[Change listing data]
□ □ □ □ □

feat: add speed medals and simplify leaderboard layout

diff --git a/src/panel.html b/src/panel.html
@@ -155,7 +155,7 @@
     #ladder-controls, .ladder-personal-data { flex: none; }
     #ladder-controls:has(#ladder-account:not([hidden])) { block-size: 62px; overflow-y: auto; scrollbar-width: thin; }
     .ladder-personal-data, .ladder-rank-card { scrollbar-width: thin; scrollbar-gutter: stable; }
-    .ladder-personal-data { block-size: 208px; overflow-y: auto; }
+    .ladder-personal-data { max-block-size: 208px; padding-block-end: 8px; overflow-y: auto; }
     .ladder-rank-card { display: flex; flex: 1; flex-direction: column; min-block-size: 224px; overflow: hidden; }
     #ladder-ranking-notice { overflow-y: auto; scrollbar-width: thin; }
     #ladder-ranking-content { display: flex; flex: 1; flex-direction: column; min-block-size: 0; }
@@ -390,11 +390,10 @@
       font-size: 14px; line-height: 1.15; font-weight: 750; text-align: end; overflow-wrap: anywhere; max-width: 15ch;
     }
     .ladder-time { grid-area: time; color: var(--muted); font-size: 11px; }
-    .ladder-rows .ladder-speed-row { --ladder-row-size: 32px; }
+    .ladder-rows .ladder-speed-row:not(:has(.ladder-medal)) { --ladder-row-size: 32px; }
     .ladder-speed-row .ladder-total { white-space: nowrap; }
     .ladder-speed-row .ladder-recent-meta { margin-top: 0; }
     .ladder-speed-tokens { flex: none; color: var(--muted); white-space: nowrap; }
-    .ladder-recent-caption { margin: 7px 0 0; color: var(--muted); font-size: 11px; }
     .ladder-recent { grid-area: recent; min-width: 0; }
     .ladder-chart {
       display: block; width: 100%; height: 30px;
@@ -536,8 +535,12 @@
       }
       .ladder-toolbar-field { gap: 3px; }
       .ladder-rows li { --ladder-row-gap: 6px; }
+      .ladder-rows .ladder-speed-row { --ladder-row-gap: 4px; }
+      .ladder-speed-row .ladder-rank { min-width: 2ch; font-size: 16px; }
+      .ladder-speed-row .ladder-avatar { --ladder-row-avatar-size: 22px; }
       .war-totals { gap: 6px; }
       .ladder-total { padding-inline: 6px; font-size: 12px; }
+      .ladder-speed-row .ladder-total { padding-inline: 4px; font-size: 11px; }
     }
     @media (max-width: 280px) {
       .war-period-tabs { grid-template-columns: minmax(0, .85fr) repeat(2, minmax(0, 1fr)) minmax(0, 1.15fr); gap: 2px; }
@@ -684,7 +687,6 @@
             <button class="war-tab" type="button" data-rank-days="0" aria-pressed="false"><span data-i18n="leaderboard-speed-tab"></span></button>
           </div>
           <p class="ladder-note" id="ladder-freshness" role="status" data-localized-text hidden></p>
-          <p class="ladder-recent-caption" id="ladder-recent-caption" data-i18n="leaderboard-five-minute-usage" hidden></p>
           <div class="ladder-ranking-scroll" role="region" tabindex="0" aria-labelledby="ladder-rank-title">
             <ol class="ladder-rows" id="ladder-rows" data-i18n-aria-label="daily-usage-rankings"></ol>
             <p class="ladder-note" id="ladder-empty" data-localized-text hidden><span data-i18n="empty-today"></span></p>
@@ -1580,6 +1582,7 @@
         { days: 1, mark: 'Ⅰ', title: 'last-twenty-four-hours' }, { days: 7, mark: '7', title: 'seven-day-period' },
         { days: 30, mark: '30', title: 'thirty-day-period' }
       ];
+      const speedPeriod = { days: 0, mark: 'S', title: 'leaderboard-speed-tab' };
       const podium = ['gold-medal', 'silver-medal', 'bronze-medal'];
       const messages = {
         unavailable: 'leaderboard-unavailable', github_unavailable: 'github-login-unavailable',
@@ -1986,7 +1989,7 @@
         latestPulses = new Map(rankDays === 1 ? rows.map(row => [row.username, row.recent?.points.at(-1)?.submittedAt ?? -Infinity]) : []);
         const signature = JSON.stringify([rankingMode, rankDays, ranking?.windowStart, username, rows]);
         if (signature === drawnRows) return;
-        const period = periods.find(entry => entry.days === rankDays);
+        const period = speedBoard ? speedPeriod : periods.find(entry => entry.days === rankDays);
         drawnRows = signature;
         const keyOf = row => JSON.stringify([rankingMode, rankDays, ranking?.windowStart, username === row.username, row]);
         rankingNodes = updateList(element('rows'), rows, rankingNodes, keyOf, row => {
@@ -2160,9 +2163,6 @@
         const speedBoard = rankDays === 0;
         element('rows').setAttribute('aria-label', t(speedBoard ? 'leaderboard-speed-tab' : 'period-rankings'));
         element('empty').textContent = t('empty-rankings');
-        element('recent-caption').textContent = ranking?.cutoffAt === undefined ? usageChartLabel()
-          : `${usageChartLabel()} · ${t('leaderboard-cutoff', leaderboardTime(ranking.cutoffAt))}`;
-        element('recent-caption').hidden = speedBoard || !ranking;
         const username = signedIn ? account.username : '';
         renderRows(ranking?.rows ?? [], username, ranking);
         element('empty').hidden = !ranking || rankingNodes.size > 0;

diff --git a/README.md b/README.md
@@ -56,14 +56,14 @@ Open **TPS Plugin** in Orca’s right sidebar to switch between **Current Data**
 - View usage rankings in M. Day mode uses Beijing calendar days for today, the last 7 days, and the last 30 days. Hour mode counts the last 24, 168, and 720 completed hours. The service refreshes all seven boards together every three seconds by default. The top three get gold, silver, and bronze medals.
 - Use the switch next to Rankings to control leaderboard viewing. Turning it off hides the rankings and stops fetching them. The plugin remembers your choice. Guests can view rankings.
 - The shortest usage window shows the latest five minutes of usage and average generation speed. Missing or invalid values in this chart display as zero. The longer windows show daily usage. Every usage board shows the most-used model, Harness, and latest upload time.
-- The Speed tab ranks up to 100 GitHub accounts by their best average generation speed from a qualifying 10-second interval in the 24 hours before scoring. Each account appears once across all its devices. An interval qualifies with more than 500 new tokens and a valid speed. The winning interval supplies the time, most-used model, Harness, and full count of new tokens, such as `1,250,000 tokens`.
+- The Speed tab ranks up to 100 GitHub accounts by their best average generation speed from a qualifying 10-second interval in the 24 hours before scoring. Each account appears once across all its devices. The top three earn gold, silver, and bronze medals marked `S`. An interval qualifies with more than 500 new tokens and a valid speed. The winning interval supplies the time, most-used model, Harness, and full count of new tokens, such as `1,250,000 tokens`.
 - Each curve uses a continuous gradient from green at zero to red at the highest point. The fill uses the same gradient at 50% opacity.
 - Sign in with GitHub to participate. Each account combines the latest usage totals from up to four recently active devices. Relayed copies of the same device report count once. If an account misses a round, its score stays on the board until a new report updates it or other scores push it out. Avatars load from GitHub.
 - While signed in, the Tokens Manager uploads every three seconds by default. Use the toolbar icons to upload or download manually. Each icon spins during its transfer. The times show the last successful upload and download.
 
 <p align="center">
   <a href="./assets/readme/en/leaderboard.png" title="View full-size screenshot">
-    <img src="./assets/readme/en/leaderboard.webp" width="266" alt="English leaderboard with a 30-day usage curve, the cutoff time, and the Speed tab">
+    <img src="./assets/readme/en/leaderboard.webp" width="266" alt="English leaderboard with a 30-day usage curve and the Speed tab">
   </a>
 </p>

□ □ □ □ □

• **YOUR TASK**
Your answer should be each line of the data that contains the word "empty", copied as it stands.

• **EXERCISE ANSWER**
             <p class="ladder-note" id="ladder-empty" data-localized-text hidden><span data-i18n="empty-today"></span></p>
         element('empty').textContent = t('empty-rankings');
         element('empty').hidden = !ranking || rankingNodes.size > 0;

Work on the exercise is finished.